    There is no doubt that Chewy, along with many other D2C companies, gained incredible market penetration during the pandemic. However they changed their business model to adapt to COVID-19 by investing in automation in their fulfillment centers, allowing customers to access fast and convenient delivery. Besides this technological shift, Chewy, compared to Walmart and Amazon, is a "specialist." You can't buy a treadmill on Chewy unless, of course, it's for your pet! Consumers today feel more comfortable trusting their precious pets with a company that shows they care. With Chewy's successful subscription model and their expansion into healthcare, there seems to be no stopping this determined pet-loving company.
  • Posted on: 03/25/2021

    Why hasn’t plus-sized apparel been an easy win for retail?

    Running a successful retail operation is not always about the bottom line. Many public companies fall into this trap when they become beholden to their shareholder rants and lose focus on their goals. For Loft, this decision was pure stupidity, a shoot from the hip action which instantly became a PR nightmare. What did they expect anyway? Today it's all about "inclusion," not separating certain groups, so they feel like pariahs. It's a simple strategy, include everyone in your marketing. In addition to this, the plus-size market is growing rapidly. Sure, it costs more to produce these sizes, but either find a way to produce it cheaper or spread the increased category cost across the entire line. Simple.
  • Posted on: 03/22/2021

    How to save today’s mall

    Shopping malls needed to change long before the pandemic arrived. Architect Victor Gruen might just be reclaiming what became his most hated concept after creating unintended suburban sprawl back in 1956. The pandemic has accelerated rapid change at the mall just as it has done with e-commerce and brick-and-mortar. We are now finally seeing the mall move to Gruen's original vision: a town square. We can't expect a return to consumers not having to travel in their vehicles to these behemoth centers, however we can soon restart our much-needed social experiences here as the pandemic begins to subside. With a shift to mixed-use, along with various food, entertainment, and unique local experiences, the mall might just become a community meeting place just as Gruen envisioned!
  • Posted on: 03/17/2021

    Will Dick’s repeat its big win in 2020 this year?

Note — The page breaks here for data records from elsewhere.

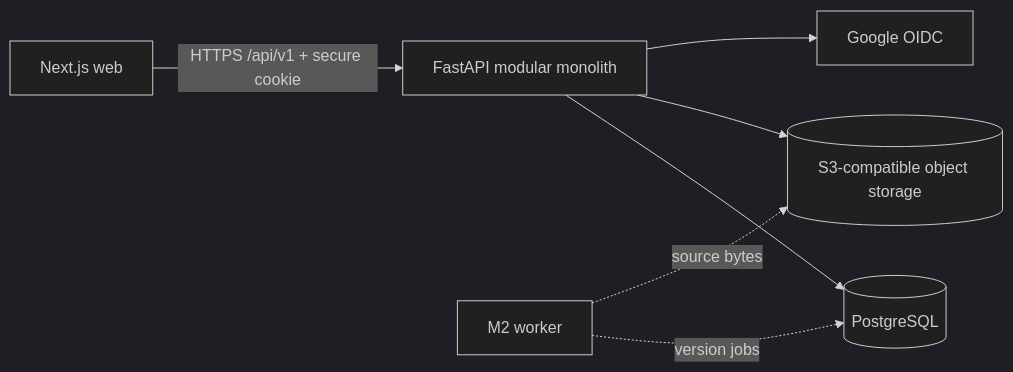
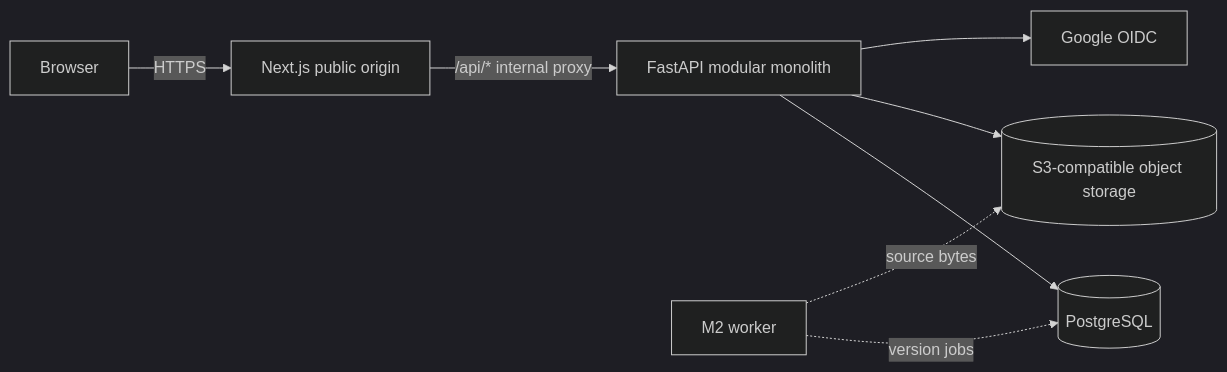
The diagram in docs/architecture/ARCHITECTURE.md (mad-futurist/readyset_platform), drawn with Mermaid (dark theme) before and after one commit. The commit also changed other lines of this file and 59 other files, not shown here.

````diff
--- a/docs/architecture/ARCHITECTURE.md
+++ b/docs/architecture/ARCHITECTURE.md
@@ -7,9 +7,10 @@
 ```mermaid
 flowchart LR
-  Browser[Next.js web] -->|HTTPS /api/v1 + secure cookie| API[FastAPI modular monolith]
+  Browser[Browser] -->|HTTPS| Web[Next.js public origin]
+  Web -->|/api/* internal proxy| API[FastAPI modular monolith]
   API --> DB[(PostgreSQL)]
   API --> Store[(S3-compatible object storage)]
   API --> Google[Google OIDC]
   Worker[M2 worker] -. version jobs .-> DB
   Worker -. source bytes .-> Store
 ```
````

    I would compare Dick's success to that of Best Buy. Both chains were first-to-market with their customer experience efforts to make the all-important shift to curbside pick-up during COVID-19. This strategy combined with a frictionless online experience increases the likelihood of continued gains in consumer loyalty long after the pandemic subsides. However as in-store brick-and-mortar shopping opens ups, will this sticky loyalty continue? I believe so. I liken this scenario to brands that have the ability to continue their marketing efforts during major economic downturns. Once the economy starts to regain confidence, these businesses become the major benefactors. I believe Dick's continued development and push to private-label branding will be key to their profitability moving forward as national brands like Nike continue their move to corporate mono-brand stores. Will Dick's success continue? Personalization will be key moving forward for any retailer's success today; however, by continuing to update their frictionless customer experience efforts, Dick's should be able to hang on to the great gains they have achieved thus far.
  • Posted on: 03/11/2021

    Can a celeb endorsement fuel a Payless reboot?

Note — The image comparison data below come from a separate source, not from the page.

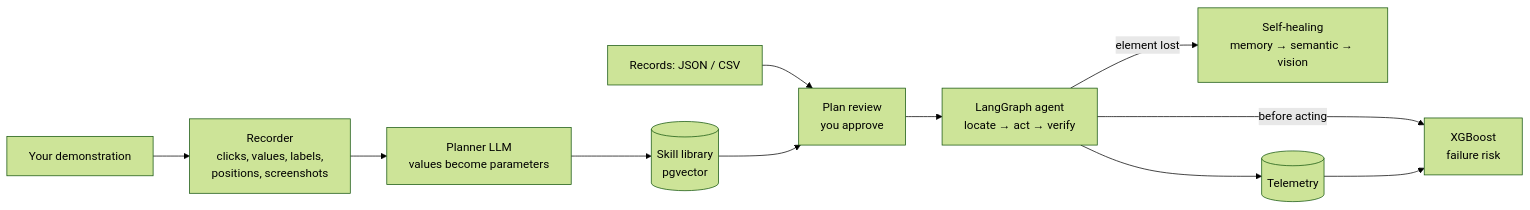
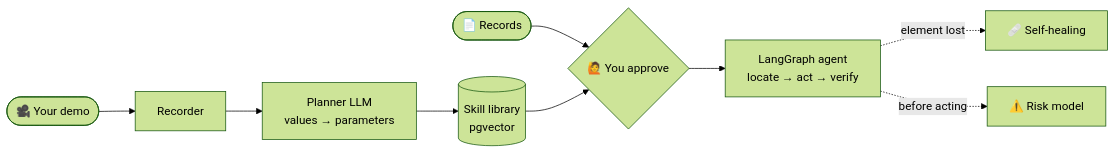
The diagram in README.md (SamyBaouche/mimic), drawn with Mermaid (forest theme) before and after one commit. The commit also changed other lines of this file, not shown here.

````diff
--- a/README.md
+++ b/README.md
@@ -46,13 +53,11 @@
 ```mermaid
 flowchart LR
-    A[Your demonstration] --> B[Recorder<br/>clicks, values, labels,<br/>positions, screenshots]
-    B --> C[Planner LLM<br/>values become parameters]
+    A([🎥 Your demo]) --> B[Recorder]
+    B --> C[Planner LLM<br/>values → parameters]
     C --> D[(Skill library<br/>pgvector)]
-    E[Records: JSON / CSV] --> F[Plan review<br/>you approve]
+    E([📄 Records]) --> F{🙋 You approve}
     D --> F
     F --> G[LangGraph agent<br/>locate → act → verify]
-    G -->|element lost| H[Self-healing<br/>memory → semantic → vision]
-    G -->|before acting| I[XGBoost<br/>failure risk]
-    G --> J[(Telemetry)]
-    J --> I
+    G -. element lost .-> H[🩹 Self-healing]
+    G -. before acting .-> I[⚠️ Risk model]
 ```
````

    Payless established itself long ago as the "dollar store" of shoes. It will definitely take a lot more than a celebrity to bring it back from bankruptcy. However introducing a totally new revamped brand with a new marketing strategy focusing on their target demographic might give them a chance. They will need to make a lot of noise and fanfare coming back to the crowded footwear marketplace. A much smaller rollout to test their new concept would make sense before expanding with hundreds of stores. Combining a new e-commerce platform that aligns with their new campaign would be another key entry point to success. However any new strategy requires a lot of creativity, work, time and money, which I'm not sure Payless has.
  • Posted on: 03/10/2021

    Will shoppers get their nails done at Hy-Vee?

    Providing a unique in-store customer experience is key to any retailer's long-term survival. However a nail salon inside a grocery store? I don't know about most people, but if I walked into a grocery store and saw people having their feet scraped combined with the toxic smell of nail polish, I would be out of there! A selection of complementary products like small kitchen appliances, a coffee bar, a snack shop, even garden tools could work; however I believe that any personal hygiene services should be reserved for a different venue. In Canada, I don't believe any retailer would even be able to apply for this type of service where groceries are sold. When consumers shop for groceries, most of the time they want to get in and out quickly. Stopping for a coffee or snack break while in-store, definitely; getting their nails done, I don't think so.
  • Posted on: 03/10/2021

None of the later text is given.